=== Begin Enclosure ===

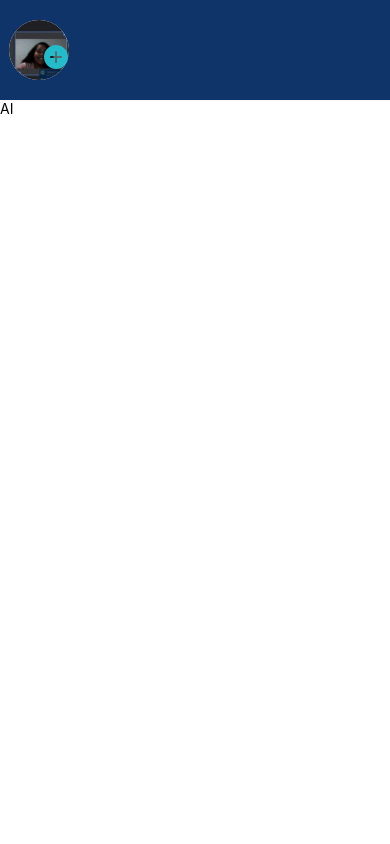
Repository: andre06x/native-estacio
Screen: /
The author's editor kept a copy of each file at every save. The screen is drawn from the files as they stood at one save, then again after the next save.
The app was drawn by React Native's web renderer in a window 390 px wide. The project was rebuilt for these pictures with package versions that can differ from the ones it lists, and the page was loaded fresh each time. Also part of the build but not shown: src/Pages/Login/index.tsx.

Above is the screen before, as saved 2022-03-24 13:44:13.

After the next save:
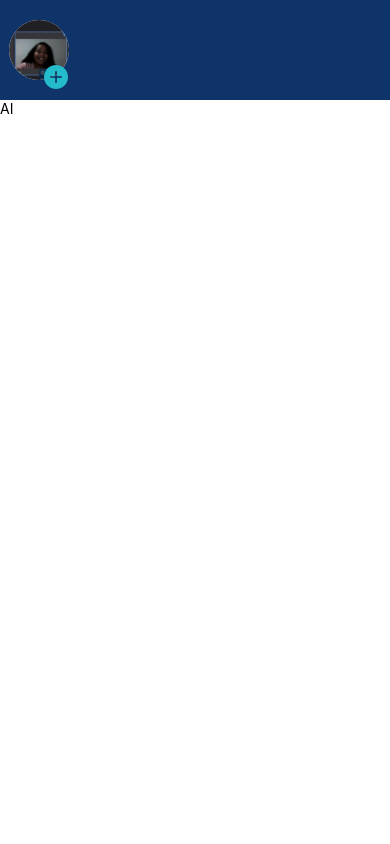
Saved 5 s later.
--- a/src/Pages/Home/index.tsx
+++ b/src/Pages/Home/index.tsx
@@ -65,7 +65,7 @@
   profile_container_icon: {
     position: "absolute",
     right: 1,
-    bottom: 10,
+    bottom: -10,
   }
 });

=== End Enclosure ===

(Required action): Check each line of the data above, and please copy the ones in which the string "index" occurs.

(Result of this task):
The app was drawn by React Native's web renderer in a window 390 px wide. The project was rebuilt for these pictures with package versions that can differ from the ones it lists, and the page was loaded fresh each time. Also part of the build but not shown: src/Pages/Login/index.tsx.
--- a/src/Pages/Home/index.tsx
+++ b/src/Pages/Home/index.tsx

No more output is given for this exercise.